                Once the goal of the wellness program has been defined, we have to set objectives that are measurable. A program could have five to 12 objectives based off the scope of the program. If you have fewer objectives, your program may not be adequately thought through or developed. If you have more than 12, you are probably including too much detail. There should be at least one objective for each component of the program.     

                Using action verbs to describe the expected outcome or behavior will help you characterize each component even further. Using our S.M.A.R.T. goal stated above, we can break it down further. "By the end of week 12, participants should achieve five to 15 pounds weight loss by meeting with a registered dietitian for all three consultation appointments and attending all exercise sessions with the personal trainer." By the end of week 12, participants should achieve reduced stress levels by attending six yoga classes and using their massage session included in the price of the program.

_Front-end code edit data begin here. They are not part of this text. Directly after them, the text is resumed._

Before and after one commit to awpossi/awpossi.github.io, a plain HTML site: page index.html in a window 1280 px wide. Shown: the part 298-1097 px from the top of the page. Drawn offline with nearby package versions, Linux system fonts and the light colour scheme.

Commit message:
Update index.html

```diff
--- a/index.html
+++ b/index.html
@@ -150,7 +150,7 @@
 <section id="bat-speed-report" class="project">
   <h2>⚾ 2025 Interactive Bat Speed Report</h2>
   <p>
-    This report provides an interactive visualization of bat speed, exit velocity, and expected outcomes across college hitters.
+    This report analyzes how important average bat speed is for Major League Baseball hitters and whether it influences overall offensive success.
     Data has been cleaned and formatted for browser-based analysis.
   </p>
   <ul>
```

By including yoga and massage into the program, we are beginning to treat the person and teach important behaviors that they will want to implement in their own lives. By including some form of stress reduction technique into our wellness programs, we are beginning to address the importance of mental and emotional health.


    Creating Your Marketing Plan

                Marketing is key for the success of your wellness program. Knowing where to start is the challenge. There is no single right or wrong way to write a marketing plan; however, every plan should have a situation analysis, marketing strategy, sales forecast and expense budget.


    Questions to consider when creating your marketing plan are:


  • What is the specific behavior you want to impact?


  • What specific audiences do you want to target?


  • Will this audience identify with the need to change their behavior?


  • What objections might the target audience have to changing their behavior? How can you overcome those barriers?


  • What promotion methods will be most effective with your target audience?


  • What are your competitors doing?

                The more information you gather about your market, the greater advantage you will have when it comes to the success of your wellness programs.


    Program Evaluations

                The purpose of evaluations is to set up a feedback system for ongoing monitoring and improvement of the program. There are several ways to evaluate a program, but getting both internal and external evaluations will help judge the effectiveness, cost, efficiency and success of the program. The external evaluation is where participants provide their feedback about the program. The programming team completes the internal evaluation where they are able to assess which of the goals were achieved and how well it was done and make suggestions for improvement.

                All evaluations have no value unless the results are used to improve any interventions of the program. This necessary step, however, is commonly overlooked. For programs, all reports should include not only the evaluation outcome and reports of progress but also a detailed explanation of how those results were used to strengthen, refine or revise the program.

                By executing results-oriented wellness programs in your facility, you create more energetic and positive members, which will provide meaningful gains for your facility or organization. Good luck planning your wellness programs!